TAKING THE WHEEL: A Word With Filmmaker Kurando Mitsutake
Japanese cinema is one of the most adoring caveats of sharing film discussions, and director Kurando Mitsutake is a highly welcome subject matter in that regard.
I first read about him back in 2014 or so while reading a piece Twitchfilm (before the site rebranded as Screen Anarchy) promoting his blood-coated sexy assassin thriller, Gun Woman, and… well, I started jonesin’! It was a film that spoke inherently to a lot of my interests in Asian films in the early 2000s – the halcyon days of an otherwise ostracized college dropout then working for his dad, and least had enough money to spoil himself with DVDs at the Manhanttan Mall’s Suncoast outlet.

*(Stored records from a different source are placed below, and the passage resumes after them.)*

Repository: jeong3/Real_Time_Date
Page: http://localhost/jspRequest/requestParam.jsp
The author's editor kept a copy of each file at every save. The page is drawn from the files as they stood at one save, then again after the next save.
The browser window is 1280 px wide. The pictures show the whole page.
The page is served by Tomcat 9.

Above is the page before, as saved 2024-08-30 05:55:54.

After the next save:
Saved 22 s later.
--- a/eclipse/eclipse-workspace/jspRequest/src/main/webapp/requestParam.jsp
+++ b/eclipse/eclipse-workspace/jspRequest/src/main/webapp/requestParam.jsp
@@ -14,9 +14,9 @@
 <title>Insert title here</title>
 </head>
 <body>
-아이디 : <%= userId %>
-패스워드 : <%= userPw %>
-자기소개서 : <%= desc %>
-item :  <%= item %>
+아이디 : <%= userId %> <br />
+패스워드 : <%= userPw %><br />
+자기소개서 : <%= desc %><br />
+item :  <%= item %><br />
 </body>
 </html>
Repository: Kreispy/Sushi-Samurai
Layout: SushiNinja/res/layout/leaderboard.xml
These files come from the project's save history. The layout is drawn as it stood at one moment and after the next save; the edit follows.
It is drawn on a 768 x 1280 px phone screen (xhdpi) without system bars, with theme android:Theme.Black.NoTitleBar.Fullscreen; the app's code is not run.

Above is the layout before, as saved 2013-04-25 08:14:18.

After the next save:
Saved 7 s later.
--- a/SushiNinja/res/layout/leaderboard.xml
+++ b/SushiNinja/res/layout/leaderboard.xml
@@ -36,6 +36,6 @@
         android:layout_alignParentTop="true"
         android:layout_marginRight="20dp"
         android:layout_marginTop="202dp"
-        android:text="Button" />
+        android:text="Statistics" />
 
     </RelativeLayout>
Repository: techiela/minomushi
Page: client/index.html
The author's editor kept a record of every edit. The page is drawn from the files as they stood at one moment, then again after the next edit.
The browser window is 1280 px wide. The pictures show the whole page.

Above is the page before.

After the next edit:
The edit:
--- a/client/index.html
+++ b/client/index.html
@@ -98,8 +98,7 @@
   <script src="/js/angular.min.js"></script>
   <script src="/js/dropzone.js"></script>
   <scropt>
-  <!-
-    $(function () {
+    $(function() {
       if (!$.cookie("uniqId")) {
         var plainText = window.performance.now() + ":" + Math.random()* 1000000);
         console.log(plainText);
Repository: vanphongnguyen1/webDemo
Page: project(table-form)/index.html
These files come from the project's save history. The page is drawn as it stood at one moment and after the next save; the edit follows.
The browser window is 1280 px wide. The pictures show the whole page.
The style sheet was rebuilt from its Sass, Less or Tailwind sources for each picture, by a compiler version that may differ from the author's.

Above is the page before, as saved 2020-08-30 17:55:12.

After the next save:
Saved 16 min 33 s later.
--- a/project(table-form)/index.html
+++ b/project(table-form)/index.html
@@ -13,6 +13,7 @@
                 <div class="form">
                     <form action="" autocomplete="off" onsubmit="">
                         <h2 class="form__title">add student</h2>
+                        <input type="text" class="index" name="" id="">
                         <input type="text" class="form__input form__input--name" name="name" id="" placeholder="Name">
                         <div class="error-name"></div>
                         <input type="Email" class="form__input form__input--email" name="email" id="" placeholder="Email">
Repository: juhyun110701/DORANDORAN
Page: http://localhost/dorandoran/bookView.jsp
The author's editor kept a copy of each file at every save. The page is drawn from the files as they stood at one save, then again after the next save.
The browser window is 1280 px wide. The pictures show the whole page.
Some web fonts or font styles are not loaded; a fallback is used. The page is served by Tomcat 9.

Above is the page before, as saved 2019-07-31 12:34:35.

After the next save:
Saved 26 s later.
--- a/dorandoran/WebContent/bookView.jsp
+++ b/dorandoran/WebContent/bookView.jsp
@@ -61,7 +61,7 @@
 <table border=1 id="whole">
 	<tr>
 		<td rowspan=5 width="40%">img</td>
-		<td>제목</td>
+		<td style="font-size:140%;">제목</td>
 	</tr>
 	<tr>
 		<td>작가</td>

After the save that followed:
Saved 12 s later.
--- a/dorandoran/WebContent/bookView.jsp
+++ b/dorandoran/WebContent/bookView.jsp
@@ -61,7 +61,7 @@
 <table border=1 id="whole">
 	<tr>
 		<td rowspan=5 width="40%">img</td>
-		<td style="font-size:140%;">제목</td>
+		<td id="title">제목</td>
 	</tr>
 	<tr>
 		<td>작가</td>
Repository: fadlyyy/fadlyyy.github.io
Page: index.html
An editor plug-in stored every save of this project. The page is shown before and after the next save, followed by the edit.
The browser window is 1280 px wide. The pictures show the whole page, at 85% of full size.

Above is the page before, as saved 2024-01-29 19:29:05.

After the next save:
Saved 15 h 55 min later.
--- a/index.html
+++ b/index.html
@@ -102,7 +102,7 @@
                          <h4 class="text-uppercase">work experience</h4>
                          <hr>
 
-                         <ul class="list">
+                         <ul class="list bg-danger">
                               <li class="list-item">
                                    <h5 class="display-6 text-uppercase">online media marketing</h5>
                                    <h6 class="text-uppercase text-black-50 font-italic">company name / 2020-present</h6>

It’s been maybe six years since then and having eventually seen Gun Woman, and ultimately keeping up with Mitsutake’s craft on my young little niche site during its time on Google’s Blogspot platform. And yep, he’s still at it with another two projects on the way after his 2016 martial arts thriller, Karate Kill, now following with an ambitious trailblazing move toward Japanese Giallo in Maniac Driver.
He’s already unveiled some stills online since filming last year, and ultimately, my goal had always been to share questions with him about his work, even before Karate Kill, to be honest. Welp, I got down to it late last year and contacted him, and he’s been a busy bee since. He explains why in our Q&A below, in addition to sharing a few tidbits and like-minded bullet facts about his work, inspirations and opinions about the current state of the film industry – the latter which should stimulate some thought given the rise of streaming service and the digital age. It’s thought provoking, to say the least, and I think this is something our own Christina Ortega Phillips will take a liking to.
Thanks for joining this Q&A with me Kurando. I hope your transition into 2020 is going smoothly.
Thank you Lee for this opportunity. You originally asked me to participate on this interview back in late December of 2019. At that time I was swamped with rewrites for my movie, #6, which was slated to be shot in May of 2020, so I asked you to wait a bit for me to be able to sit down with this interview. Then the Coronavirus hit the world. And here we are at the end of March 2020, I finally got some time to do the interview. It all feels so surreal now. So to answer your question, yes, 2020 was going great until February and the shit hit the fan in March.
I definitely want to get into Maniac Driver a bit with you, but just to acquaint with readers, tell us about yourself and your progression into acting and directing.
I’m a film director originally from Tokyo, Japan, currently based in Los Angeles, California. My filmography includes SAMURAI AVENGER: THE BLIND WOLF (’08), GUN WOMAN (’14) and KARATE KILL (’16).
Years ago, my actor friend told me that his agent was looking for someone like me to represent. So I went to see his agent and got signed on. This is very rare thing. Many of my actor friends are struggling to get representations. Then the agent sent me out to a commercial audition for Nokia. I got the part – maybe with the beginner’s luck. The commercial was an union shoot so I had to join Screen Actors Guild. Now again, this is very rare. I know many actors struggle many year to join SAG.
So I started to think I better take this seriously. Then I got a part in UGLY BETTY season one, episode four, and HEROES season two, episode two and six. But after that I wanted to focus on my directing career so I haven’t acted since SAMURAI AVENGER. Maybe after this Coronavirus disaster is over, I might act again though. We will see.